In 102 minutes with Garrison Brooks on the floor, UNC's defensive efficiency is 79.6. In 18 minutes with him on the bench, it worsens to 114.3.— Adrian Atkinson (@FreeportKid) November 17, 2019
The Heels have a DRtg of 85.9 with Brooks at the 4 (42.3 minutes) and 75.3 with him at the 5 (59.5 minutes).
Against Gardner-Webb, no stretch was more important than the first 4:23 of the second half. UNC went on an 11-0 run, stretching a 30-27 halftime lead to 41-27. A few highlights.
Brooks Dive and Rebound
This doesn’t seem like much. Brooks was occupied with his man, Eric Jamison. Anthony steps over to alter the drive and Keeling keeps the ball alive. Brooks doesn’t hesitate to hit the floor when he sees it’s still a live ball. The defensive rebound leads to a fast break, where Leaky Black hits a mid-range jumper on the other end.

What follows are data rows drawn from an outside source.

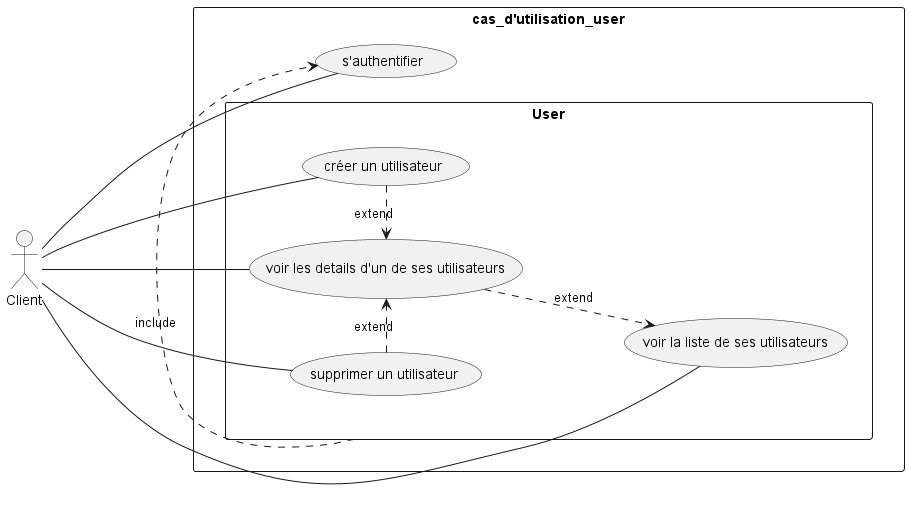
Before: diagrammeUml/cas_d_utilisation_user.png, a diagram exported from PlantUML (nbahire/Projet7_api). Its diagram source:
```plantuml
@startuml cas_d'utilisation_user
scale 1
Left to right direction
skinparam packageStyle rect
actor Client as Customers

rectangle cas_d'utilisation_user {
    (Customers) --- (s'authentifier)
    package User {
        (Customers) -- (voir la liste de ses utilisateurs)
        (Customers) -- (voir les details d'un de ses utilisateurs)
        (Customers) -- (créer un utilisateur)
        (Customers) -- (supprimer un utilisateur)
    }
    User .> (s'authentifier):include

    (voir les details d'un de ses utilisateurs) ..> (voir la liste de ses utilisateurs):extend

    (créer un utilisateur) .> (voir les details d'un de ses utilisateurs):extend
    (supprimer un utilisateur) .> (voir les details d'un de ses utilisateurs):extend

}

@enduml
```
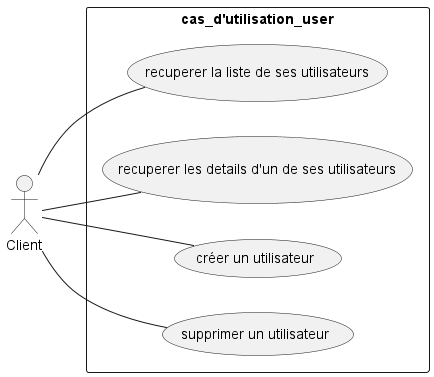
Later version of the same file.

Diff of the diagram source:
```diff
@@ -5,19 +5,12 @@
 actor Client as Customers
 
 rectangle cas_d'utilisation_user {
-    (Customers) --- (s'authentifier)
-    package User {
-        (Customers) -- (voir la liste de ses utilisateurs)
-        (Customers) -- (voir les details d'un de ses utilisateurs)
+        (Customers) -- (recuperer la liste de ses utilisateurs)
+        (Customers) -- (recuperer les details d'un de ses utilisateurs)
         (Customers) -- (créer un utilisateur)
         (Customers) -- (supprimer un utilisateur)
-    }
-    User .> (s'authentifier):include
 
-    (voir les details d'un de ses utilisateurs) ..> (voir la liste de ses utilisateurs):extend
 
-    (créer un utilisateur) .> (voir les details d'un de ses utilisateurs):extend
-    (supprimer un utilisateur) .> (voir les details d'un de ses utilisateurs):extend
 
 }
 
```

This may seem out of place, but stick with us. Brooks runs with the ball down the court, and actively points out the ball handler. Jaheam Cornwall. Anthony picks up the ball and Brooks slows the momentum by crossing in front of Cornwall to pick up Jamison on the wing. Brooks then provides help when it looks like Cornwall is looking to get into the lane. That discourages Cornwall, and Jamison takes the pass on the wing. Brooks is out of position and is called for a foul, but stops the shot attempt.

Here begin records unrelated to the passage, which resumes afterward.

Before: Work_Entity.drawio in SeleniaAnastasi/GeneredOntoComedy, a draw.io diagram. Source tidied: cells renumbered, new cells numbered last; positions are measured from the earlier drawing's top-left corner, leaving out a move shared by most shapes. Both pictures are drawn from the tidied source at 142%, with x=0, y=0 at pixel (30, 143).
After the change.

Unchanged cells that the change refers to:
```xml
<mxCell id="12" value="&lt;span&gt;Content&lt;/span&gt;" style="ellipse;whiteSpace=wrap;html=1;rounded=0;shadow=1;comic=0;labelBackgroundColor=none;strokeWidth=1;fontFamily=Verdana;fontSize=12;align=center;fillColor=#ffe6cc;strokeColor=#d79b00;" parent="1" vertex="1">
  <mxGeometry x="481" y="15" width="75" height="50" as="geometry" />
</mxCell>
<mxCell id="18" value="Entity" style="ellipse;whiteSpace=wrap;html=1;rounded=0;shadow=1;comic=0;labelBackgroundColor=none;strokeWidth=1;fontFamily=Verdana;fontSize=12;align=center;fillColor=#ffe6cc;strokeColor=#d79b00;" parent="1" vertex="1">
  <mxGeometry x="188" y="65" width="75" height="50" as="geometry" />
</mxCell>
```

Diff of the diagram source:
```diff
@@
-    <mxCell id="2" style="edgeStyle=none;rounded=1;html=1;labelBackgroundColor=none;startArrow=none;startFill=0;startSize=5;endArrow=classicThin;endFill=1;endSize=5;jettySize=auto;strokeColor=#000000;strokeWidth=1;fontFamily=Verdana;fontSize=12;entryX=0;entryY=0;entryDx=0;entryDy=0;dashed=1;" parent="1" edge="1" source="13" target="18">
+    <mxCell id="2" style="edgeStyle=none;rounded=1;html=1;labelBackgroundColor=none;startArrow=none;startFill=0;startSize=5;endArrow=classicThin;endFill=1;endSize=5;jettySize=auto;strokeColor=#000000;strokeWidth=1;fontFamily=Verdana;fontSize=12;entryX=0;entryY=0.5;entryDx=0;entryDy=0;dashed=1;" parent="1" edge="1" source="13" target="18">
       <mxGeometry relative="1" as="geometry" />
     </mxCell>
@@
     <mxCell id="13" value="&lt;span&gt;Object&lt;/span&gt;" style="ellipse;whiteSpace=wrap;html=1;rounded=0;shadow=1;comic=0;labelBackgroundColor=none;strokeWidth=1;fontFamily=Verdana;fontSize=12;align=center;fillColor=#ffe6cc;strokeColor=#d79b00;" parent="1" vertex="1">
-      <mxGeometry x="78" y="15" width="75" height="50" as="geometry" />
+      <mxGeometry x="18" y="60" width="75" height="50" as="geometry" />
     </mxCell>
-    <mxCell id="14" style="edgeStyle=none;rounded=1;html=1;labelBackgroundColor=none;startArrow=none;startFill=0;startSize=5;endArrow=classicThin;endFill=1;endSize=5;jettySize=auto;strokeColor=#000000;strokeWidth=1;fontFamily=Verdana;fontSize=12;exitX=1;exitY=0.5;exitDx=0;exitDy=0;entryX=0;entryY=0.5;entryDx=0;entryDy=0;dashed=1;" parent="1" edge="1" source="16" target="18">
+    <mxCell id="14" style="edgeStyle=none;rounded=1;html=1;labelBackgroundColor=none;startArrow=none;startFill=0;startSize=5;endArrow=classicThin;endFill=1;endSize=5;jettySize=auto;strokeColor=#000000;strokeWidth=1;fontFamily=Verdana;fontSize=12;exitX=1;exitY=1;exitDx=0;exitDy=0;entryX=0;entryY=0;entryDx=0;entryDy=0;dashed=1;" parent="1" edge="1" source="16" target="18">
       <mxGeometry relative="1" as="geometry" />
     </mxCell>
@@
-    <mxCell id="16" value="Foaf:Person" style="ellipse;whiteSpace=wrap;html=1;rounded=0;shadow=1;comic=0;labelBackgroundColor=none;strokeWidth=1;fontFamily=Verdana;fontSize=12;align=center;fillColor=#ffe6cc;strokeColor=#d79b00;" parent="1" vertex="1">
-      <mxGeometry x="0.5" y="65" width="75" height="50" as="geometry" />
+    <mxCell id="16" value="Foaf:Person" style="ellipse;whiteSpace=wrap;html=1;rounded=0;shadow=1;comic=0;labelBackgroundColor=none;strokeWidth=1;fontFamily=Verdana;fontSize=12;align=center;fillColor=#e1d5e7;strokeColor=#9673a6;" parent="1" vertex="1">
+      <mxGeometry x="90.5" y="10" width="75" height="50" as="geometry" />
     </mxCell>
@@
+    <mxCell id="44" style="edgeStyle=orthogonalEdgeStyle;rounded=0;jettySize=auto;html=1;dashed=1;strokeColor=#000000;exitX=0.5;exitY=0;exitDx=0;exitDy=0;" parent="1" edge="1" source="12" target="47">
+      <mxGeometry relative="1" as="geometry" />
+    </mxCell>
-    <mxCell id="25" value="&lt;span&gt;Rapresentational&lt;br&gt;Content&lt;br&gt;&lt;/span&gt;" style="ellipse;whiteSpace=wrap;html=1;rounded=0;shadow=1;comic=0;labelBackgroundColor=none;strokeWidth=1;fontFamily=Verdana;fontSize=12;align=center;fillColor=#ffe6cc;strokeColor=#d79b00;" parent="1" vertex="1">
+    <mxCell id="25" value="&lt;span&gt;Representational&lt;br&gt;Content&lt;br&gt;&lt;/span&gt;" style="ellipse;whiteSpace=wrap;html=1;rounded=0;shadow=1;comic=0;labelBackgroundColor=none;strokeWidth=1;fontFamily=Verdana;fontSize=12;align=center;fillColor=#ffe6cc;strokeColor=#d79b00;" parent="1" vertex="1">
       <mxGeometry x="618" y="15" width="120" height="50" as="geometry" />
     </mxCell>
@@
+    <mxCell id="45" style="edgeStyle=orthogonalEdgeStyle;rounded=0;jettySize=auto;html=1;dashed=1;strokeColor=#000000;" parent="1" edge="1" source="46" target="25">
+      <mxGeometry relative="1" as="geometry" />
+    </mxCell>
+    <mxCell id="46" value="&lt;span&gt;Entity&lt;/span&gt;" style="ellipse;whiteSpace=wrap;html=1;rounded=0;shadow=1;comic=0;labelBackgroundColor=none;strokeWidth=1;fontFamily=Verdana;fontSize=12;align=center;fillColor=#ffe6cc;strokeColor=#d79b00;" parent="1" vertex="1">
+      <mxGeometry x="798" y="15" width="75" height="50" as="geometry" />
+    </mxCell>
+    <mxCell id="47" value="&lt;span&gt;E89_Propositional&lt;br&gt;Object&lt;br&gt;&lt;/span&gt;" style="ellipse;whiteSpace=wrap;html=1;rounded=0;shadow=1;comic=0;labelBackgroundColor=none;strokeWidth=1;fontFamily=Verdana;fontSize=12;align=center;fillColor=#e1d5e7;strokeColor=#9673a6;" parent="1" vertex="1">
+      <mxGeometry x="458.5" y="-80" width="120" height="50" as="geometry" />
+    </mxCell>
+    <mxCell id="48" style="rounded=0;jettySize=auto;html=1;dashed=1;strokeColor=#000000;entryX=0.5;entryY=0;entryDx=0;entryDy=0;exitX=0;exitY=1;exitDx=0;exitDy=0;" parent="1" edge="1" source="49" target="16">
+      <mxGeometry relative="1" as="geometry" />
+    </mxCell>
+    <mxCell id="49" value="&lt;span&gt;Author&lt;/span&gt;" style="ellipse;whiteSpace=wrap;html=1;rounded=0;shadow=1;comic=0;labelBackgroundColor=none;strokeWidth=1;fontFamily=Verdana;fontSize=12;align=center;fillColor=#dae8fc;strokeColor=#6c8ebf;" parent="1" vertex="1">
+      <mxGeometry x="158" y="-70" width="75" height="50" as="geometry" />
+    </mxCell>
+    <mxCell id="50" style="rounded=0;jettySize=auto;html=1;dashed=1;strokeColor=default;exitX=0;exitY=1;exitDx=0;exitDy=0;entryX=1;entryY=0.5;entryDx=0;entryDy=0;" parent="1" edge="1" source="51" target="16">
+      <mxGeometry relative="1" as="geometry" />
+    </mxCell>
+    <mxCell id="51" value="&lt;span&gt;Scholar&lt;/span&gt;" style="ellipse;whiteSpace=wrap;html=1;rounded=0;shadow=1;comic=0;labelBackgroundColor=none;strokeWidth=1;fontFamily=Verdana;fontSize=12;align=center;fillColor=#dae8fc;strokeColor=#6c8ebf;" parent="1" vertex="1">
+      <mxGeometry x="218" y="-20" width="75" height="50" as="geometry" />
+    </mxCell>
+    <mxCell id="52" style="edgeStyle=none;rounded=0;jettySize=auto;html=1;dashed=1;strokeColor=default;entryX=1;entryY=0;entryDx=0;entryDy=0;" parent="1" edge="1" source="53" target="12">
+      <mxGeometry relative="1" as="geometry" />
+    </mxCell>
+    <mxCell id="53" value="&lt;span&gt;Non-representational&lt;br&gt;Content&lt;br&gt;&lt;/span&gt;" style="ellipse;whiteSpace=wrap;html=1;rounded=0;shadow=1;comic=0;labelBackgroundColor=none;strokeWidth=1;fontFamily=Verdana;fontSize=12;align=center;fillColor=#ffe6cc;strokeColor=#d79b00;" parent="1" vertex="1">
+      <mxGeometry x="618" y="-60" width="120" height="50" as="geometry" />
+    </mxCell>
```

Brooks and Keeling double-team
On the ensuing inbounds, Gardner-Webb tries to get to the rim again. This time, Bulldog guard and leading scorer Jose Perez thinks he has a mismatch. Instead, Brooks denies Perez middle and baseline. Christian Keeling slides over to take away any remaining shooting angles. The ball is kicked back out and eventually results in a missed three. Keeling is rewarded for that defensive effort by draining a three on the other end.
Brooks Defensive Rebound
To finish it all off, Brooks steps up in the lane to alter Kareem Reid’s shot. Reid took advantage of Bacot playing over top for the ball screen. Reid slips that screen and thinks he has a clear path. Brooks never leaves the paint, meets Reid outside of the circle, forces him to change direction, and then contests the shot. Brooks corrals the rebound and finds Anthony for the fast break. Anthony would make the layup and get fouled on the other end.
In total, these four plays directly led to seven UNC points during their 11-0 run. At the 15:37 mark, Brooks took a seat and didn’t come back in until 10:40 remaining. In those four minutes and 57 seconds, the Bulldogs outscored UNC 17-10. Brooks may have only finished this game with six points and six rebounds, but nobody had a bigger impact than the junior from Alabama.
The season is three games old, and already Garrison Brooks appears to be in mid-season form. As the rest of the new Heels get comfortable, Brooks offensive production is likely to increase. If it does, we’ll break that down for you as well. Until then, appreciate Brooks’ defensive efforts. (Also, if you have anything you’d like to see us breakdown in the future, let us know in the comments.)